* [Exercise brief]: Return only the count of lines in the listing below where the word "html" appears.
───
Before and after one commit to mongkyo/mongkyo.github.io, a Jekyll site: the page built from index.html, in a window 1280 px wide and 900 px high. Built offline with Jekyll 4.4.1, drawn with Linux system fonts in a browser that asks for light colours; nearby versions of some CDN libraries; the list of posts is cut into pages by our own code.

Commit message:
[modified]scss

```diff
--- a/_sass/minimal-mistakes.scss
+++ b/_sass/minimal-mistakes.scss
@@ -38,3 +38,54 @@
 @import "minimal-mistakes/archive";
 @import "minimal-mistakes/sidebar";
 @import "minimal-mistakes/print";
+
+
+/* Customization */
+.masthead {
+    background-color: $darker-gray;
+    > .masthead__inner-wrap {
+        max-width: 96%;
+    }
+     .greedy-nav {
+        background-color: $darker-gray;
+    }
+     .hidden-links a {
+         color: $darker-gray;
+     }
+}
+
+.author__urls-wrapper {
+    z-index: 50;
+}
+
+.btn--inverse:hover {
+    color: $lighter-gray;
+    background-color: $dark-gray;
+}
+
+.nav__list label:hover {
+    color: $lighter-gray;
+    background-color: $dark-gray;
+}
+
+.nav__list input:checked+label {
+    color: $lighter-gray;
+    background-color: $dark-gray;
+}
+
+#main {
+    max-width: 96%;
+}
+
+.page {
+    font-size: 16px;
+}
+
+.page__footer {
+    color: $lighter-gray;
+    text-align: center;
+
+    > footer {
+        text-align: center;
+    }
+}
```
───
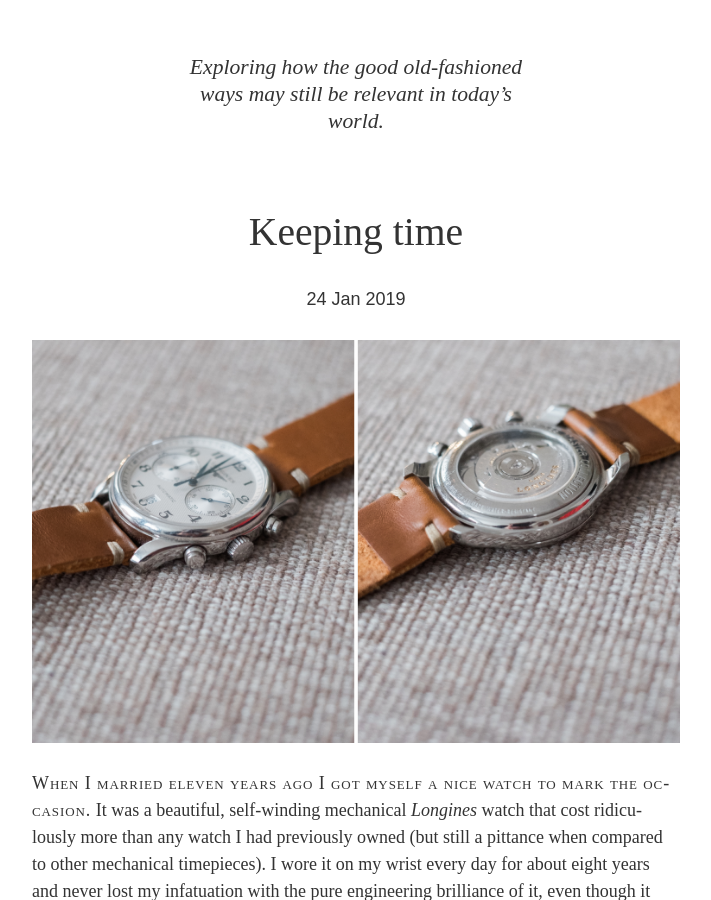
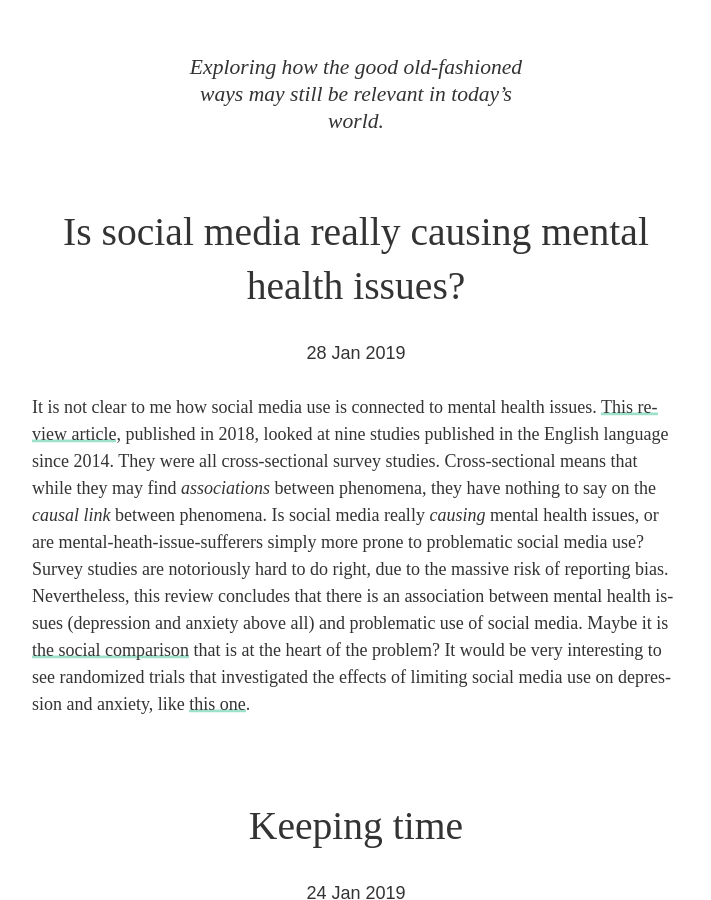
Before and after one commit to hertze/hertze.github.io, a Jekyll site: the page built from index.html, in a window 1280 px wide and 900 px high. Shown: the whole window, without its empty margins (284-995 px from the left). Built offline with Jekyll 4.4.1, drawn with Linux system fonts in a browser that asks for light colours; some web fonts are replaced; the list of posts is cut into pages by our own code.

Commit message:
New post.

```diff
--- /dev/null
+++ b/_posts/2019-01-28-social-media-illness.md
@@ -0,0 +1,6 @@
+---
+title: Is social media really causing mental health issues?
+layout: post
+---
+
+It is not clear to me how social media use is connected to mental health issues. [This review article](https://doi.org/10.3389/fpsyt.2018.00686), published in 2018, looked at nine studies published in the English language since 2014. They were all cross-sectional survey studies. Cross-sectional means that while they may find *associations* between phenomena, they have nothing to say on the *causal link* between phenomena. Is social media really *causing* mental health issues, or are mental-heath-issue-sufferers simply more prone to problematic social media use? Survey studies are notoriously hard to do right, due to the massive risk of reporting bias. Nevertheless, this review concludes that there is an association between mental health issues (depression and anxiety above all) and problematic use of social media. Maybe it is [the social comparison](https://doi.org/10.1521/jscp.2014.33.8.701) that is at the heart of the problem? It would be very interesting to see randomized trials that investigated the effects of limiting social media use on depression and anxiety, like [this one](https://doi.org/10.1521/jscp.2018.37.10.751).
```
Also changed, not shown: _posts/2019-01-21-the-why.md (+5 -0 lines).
───
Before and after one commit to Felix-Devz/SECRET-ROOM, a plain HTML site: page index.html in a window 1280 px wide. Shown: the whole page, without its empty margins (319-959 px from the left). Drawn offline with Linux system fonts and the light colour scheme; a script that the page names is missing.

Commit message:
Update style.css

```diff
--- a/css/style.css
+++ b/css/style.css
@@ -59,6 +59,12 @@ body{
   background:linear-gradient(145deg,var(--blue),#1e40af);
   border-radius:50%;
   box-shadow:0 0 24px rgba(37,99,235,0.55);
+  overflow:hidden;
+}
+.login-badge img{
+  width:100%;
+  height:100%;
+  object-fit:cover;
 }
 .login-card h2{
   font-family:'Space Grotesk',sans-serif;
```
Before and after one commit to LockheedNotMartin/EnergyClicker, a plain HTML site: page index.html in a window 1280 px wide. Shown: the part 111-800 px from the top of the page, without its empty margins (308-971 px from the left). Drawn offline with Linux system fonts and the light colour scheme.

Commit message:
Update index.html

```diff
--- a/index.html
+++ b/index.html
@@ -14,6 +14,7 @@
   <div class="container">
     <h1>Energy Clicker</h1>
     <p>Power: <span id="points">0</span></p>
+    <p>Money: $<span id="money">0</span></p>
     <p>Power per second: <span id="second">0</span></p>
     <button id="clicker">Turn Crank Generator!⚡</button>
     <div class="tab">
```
───
* [Exercise solution]: 7